Some will proclaim the Plymouth Barracuda as the first true pony car. But without the Ford Mustang, there would be no reference to a pony. Released in 1965, the Ford Mustang was a commercial success. It opened up a whole new market and became an icon overnight.

This allowed those on a budget to purchase a performance-oriented vehicle that looked great. Not only did the Mustang perform well, but it appealed to the lucrative youth market. Ford had not only created a legend, but also a whole new segment of vehicles.

8 It doesn’t have to be a V8

The biggest misconception about the pony car is that it must have a powerful V8 engine under the hood. In truth, the pony car originally leaned towards smaller displacement engines, with straight-sixes and V6s being commonly used.

It was about staying within the parameters of being affordable to buy and operate. In the late ’60s, Pontiac offered the Firebird with a 3.8-liter straight-six, and it was a popular model. More recently, the impressive Challenger AWD could only be purchased with a 3.6-liter V6 engine under its flared hood.

seven Small and mighty is the way

The pony car was something to get excited about. Much more compact in its approach, it also offered plenty of scalable performance. Those not tempted by the frugal running costs of low-displacement motors might opt ​​for something much tastier instead.

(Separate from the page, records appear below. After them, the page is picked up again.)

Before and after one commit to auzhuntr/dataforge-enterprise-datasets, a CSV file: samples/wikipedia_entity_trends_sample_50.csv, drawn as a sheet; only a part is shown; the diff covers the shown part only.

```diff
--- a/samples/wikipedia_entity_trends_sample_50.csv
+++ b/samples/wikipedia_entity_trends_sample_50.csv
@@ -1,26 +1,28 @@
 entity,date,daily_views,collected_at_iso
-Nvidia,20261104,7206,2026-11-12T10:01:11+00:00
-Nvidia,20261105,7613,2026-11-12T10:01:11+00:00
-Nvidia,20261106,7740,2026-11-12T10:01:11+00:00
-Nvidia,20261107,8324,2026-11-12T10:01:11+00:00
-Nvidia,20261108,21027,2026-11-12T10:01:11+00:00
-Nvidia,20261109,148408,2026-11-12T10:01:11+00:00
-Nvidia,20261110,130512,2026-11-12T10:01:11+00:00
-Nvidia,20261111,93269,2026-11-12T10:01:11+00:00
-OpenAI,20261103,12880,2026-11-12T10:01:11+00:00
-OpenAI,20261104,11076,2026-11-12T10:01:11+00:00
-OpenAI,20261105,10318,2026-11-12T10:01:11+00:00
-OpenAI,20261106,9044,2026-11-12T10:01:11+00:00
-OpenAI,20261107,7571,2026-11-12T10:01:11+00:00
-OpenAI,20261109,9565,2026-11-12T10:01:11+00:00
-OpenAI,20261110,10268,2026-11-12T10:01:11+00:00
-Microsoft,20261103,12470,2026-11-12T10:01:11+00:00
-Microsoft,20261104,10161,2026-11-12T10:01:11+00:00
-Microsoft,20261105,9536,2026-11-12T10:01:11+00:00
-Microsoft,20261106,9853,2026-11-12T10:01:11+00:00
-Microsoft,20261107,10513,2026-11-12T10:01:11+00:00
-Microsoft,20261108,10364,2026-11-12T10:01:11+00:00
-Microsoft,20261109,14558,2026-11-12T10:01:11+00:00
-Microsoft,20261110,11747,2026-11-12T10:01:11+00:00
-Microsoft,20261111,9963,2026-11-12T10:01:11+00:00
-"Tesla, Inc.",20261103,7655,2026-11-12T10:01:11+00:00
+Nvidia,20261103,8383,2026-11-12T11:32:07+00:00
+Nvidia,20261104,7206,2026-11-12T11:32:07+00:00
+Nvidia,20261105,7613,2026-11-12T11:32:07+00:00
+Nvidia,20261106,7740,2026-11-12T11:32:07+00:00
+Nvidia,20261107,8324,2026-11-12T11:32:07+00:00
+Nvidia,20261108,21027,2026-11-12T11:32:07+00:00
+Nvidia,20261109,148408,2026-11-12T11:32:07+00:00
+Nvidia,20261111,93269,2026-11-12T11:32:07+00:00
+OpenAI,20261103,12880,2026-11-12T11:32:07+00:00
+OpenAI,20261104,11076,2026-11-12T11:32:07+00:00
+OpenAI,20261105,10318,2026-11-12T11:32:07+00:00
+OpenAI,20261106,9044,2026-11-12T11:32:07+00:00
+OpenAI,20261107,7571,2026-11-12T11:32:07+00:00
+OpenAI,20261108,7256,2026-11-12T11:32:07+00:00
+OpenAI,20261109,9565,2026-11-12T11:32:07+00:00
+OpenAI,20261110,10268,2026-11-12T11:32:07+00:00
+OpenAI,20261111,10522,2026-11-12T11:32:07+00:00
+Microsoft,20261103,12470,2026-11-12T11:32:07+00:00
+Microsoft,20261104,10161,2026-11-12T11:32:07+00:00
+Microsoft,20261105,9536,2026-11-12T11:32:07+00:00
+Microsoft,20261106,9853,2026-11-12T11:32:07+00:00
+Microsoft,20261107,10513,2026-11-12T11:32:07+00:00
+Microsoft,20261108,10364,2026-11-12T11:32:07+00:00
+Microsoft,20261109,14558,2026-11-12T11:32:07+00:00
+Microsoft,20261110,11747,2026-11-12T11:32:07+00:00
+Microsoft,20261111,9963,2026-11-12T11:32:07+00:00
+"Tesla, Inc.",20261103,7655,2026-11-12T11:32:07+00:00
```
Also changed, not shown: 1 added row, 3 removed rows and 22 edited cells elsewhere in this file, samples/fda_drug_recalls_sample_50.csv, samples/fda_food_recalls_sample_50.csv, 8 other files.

Since the majority of manufacturers’ engines were available in a chosen pony, installing a high-powered unit was not a difficult task. This left performance-loving owners with a small car that dispensed copious amounts of horsepower.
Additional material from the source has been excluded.